Hong Kong ruling draws software innovator into the ongoing war against peer to peer file sharing
David Kootnikoff (kaspian)     Print Article 
Published 2005-10-26 10:33 (KST)   
Peer to peer (P2P) sharing was struck another blow on Oct. 24, when a Hong Kong man became the first in the world to be convicted for using BitTorrent technology. Chan Nai-ming was found guilty of illegally distributing three Hollywood movies on the Internet by uploading them to a server and enabling others potential viewing access. Chan is free on bail and sentencing is scheduled for Nov. 7. The maximum sentence is a four-year jail term and a fine of HK$50,000 (US$6,447).

Designed and distributed for free by Bram Cohen, BitTorrent (BT) is part of a new generation of file-sharing technology which has been downloaded more than 20 million times.

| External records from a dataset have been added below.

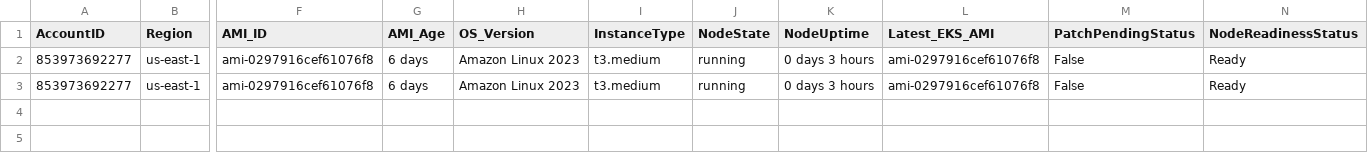
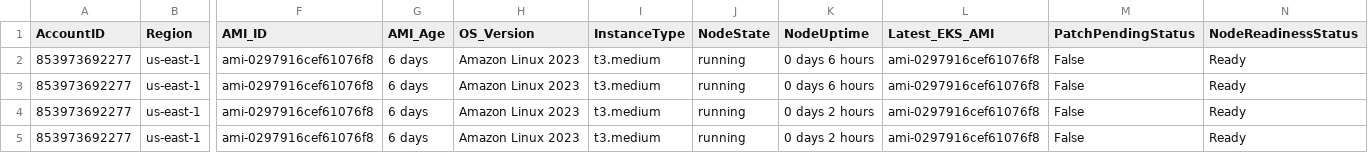
Before and after one commit to vigneshwaraprabu/quicksight-eks, a CSV file: output_sso.csv, drawn as a sheet; only a part is shown, gaps mark what is left out; rows hold the shown columns only; the diff names each change by its address in the sheet, - before the commit and + after, or states it on an @@ line.

```diff
--- a/output_sso.csv
+++ b/output_sso.csv
-K2:K3 (NodeUptime): 0 days 3 hours
+K2:K3 (NodeUptime): 0 days 6 hours
+row 4: 853973692277 | us-east-1 | ami-0297916cef61076f8 | 6 days | Amazon Linux 2023 | t3.medium | running | 0 days 2 hours | ami-0297916cef61076f8 | False | Ready
+row 5: 853973692277 | us-east-1 | ami-0297916cef61076f8 | 6 days | Amazon Linux 2023 | t3.medium | running | 0 days 2 hours | ami-0297916cef61076f8 | False | Ready
```
Also changed, not shown: 6 other files.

Based on the principle "Give and ye shall receive!", BT technology distributes large files quickly by enabling users to upload and download content at the same time.

Chan's conviction has been hailed by the entertainment industry and the mainstream media as scoring "a first in the global war against Internet piracy." The South China Morning Post, Hong Kong's leading English language daily, noted in an editorial that convicting individuals such as Chan, a 38-year-old unemployed man, was how "creativity can be protected and flourish."

Biased Discourse

However, critics, such as influential U.S. author and Stanford University Law Professor Lawrence Lessig, Chairman of Creative Commons disagree. They argue the opposite -- that the real "global war" being waged is against creative freedom and that the discourse being used by the media and entertainment industries is biased, unnecessarily vilifying the Internet, technology and their users. The Internet is repeatedly blamed for enabling pirating, when in essence all it is responsible for is delivering content faster and more efficiently to users than ever before in history.

Lawyers for big media conglomerates, such as the Hollywood interests behind Monday's verdict, are joined with voices in the mainstream press calling for tighter restrictions on available technology. They are advocating that limits be placed on the Internet -- a highly successful and democratic form of technology -- in favor of protecting the narrow copyright freedoms of a select few.

In his 2004 book, "Free Culture: how big media uses technology and the law to lock down culture and control creativity," Lessig points out that U.S. copyright law, which is setting global precedents and norms, is "imbalanced" because it is increasingly being used to hold technology responsible for enforcing the control of copyright. Lessig argues that technology "has both good and bad uses" and that guns, let alone their makers, are not held responsible for the deaths they cause. As the recent U.S. Supreme Court ruling in June makes clear, the entertainment industries are doing just that by seeking ways to limit the Internet and innovation to serve their interests.

It has long been the practice of those in the entertainment industry to blame technology for drops in sales. Entertainment industries repeatedly cite incredible losses attributed to piracy. For example, in 1997 they claim Hong Kong-made films generated HK$700 million (US$90.2 million) in revenues, and by 2004 this had almost halved to HK$380 million (US$48.9 million). What the media often fails to report is the declining quality of films during that same period.

In 2002, the Recording Industry Association of America (RIAA) blamed Internet piracy for a drop in CD sales from 882 million to 803 million. However, what is often not mentioned is from 1999 to 2001 the average price of a CD rose from $13.04 to $14.19.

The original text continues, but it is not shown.